Required work. What number of lines in the data below contain the string "lohengrin"? Answer with that number alone.

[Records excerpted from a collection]
□ □ □ □ □
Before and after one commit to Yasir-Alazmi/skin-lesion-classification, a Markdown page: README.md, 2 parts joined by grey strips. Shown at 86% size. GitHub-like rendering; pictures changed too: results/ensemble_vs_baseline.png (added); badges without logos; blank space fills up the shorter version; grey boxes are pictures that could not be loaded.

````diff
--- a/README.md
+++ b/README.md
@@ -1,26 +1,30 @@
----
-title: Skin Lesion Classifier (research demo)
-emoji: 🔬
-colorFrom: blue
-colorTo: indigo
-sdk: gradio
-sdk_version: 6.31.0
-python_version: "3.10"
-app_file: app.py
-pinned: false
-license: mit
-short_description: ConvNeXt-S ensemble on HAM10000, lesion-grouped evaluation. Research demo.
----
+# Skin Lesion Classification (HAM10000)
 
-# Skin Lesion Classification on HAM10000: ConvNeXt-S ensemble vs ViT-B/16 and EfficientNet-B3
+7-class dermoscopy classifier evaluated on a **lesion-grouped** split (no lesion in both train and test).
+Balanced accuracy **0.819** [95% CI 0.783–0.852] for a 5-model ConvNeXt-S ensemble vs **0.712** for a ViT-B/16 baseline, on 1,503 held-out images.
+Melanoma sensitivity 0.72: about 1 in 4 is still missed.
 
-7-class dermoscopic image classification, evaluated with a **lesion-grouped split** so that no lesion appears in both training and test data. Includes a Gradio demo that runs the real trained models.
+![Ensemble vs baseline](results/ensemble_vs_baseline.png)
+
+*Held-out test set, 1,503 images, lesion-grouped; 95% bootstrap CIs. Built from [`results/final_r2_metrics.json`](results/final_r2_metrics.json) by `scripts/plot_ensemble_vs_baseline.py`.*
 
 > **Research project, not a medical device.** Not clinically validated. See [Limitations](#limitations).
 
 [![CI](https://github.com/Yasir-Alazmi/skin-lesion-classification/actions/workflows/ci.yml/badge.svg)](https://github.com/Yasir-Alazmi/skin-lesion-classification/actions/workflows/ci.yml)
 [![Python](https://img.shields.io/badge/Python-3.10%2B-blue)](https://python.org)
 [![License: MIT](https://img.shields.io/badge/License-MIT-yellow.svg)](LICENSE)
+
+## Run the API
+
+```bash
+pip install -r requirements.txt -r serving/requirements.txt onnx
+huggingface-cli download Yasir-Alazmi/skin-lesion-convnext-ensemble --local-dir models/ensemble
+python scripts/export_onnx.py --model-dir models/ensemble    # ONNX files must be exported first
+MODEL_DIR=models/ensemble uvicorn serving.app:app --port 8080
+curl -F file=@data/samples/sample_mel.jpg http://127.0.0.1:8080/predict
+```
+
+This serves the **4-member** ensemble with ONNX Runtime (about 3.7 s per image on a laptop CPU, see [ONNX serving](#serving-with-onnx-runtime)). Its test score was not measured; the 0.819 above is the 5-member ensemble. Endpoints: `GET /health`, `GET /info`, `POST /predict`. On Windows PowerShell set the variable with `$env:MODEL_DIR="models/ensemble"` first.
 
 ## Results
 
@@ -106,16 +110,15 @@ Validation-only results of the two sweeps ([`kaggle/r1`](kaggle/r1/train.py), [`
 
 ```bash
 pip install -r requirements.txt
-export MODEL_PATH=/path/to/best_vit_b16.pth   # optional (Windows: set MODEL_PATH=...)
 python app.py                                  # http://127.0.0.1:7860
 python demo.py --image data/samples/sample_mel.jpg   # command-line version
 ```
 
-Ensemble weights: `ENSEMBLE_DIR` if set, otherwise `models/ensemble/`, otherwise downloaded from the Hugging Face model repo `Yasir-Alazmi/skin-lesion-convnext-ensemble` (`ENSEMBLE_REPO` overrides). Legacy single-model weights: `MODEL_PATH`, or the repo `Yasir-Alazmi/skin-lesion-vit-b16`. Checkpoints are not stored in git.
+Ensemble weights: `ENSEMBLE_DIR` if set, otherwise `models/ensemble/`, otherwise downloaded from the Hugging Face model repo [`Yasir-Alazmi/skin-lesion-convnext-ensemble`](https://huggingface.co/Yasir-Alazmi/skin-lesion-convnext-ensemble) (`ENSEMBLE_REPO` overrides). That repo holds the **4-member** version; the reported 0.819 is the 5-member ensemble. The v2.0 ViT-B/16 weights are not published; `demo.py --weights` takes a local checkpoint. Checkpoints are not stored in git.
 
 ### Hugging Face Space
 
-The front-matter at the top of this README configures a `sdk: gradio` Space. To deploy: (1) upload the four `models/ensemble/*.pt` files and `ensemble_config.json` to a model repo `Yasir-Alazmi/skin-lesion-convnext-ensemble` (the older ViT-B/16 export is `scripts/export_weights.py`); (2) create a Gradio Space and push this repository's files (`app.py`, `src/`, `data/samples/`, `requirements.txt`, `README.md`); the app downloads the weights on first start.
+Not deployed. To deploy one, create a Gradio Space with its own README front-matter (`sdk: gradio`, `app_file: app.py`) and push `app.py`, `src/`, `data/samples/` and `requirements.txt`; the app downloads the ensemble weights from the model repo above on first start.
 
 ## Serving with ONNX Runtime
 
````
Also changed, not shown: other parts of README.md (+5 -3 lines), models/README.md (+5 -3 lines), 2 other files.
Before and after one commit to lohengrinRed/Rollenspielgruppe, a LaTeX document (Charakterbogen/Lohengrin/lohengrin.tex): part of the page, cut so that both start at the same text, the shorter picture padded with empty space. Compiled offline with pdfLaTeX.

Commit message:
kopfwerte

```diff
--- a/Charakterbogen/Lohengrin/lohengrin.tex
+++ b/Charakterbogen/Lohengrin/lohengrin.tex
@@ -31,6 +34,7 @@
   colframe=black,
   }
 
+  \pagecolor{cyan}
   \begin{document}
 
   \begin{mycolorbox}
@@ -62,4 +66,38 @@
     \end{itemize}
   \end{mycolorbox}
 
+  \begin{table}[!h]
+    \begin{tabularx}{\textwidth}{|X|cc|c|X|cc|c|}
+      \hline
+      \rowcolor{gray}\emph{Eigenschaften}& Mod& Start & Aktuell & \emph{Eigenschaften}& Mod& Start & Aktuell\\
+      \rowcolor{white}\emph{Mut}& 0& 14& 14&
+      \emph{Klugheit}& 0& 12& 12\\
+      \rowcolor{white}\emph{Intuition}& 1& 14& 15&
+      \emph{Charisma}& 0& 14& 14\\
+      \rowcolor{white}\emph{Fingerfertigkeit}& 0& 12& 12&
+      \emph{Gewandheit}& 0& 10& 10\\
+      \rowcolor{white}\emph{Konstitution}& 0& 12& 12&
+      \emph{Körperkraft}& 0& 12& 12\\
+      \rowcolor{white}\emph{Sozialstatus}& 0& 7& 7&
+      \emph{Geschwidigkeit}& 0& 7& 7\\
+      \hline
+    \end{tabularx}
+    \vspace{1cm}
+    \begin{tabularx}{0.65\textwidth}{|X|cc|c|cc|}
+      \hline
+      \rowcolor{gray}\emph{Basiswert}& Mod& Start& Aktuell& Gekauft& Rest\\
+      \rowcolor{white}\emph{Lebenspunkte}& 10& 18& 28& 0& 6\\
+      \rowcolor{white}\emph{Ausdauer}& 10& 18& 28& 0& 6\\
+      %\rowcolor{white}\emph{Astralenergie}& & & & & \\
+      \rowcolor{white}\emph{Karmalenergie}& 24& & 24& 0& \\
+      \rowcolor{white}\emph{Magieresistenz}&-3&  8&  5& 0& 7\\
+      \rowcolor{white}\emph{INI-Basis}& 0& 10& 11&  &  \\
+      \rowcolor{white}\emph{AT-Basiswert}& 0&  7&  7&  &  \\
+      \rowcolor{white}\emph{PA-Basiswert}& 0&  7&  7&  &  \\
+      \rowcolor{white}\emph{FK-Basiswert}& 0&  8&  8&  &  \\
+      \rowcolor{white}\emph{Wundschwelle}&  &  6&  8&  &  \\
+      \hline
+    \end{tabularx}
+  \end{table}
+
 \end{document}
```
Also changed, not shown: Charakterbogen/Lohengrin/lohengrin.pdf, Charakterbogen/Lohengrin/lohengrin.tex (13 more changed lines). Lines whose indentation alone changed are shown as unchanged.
□ □ □ □ □
Written response. 4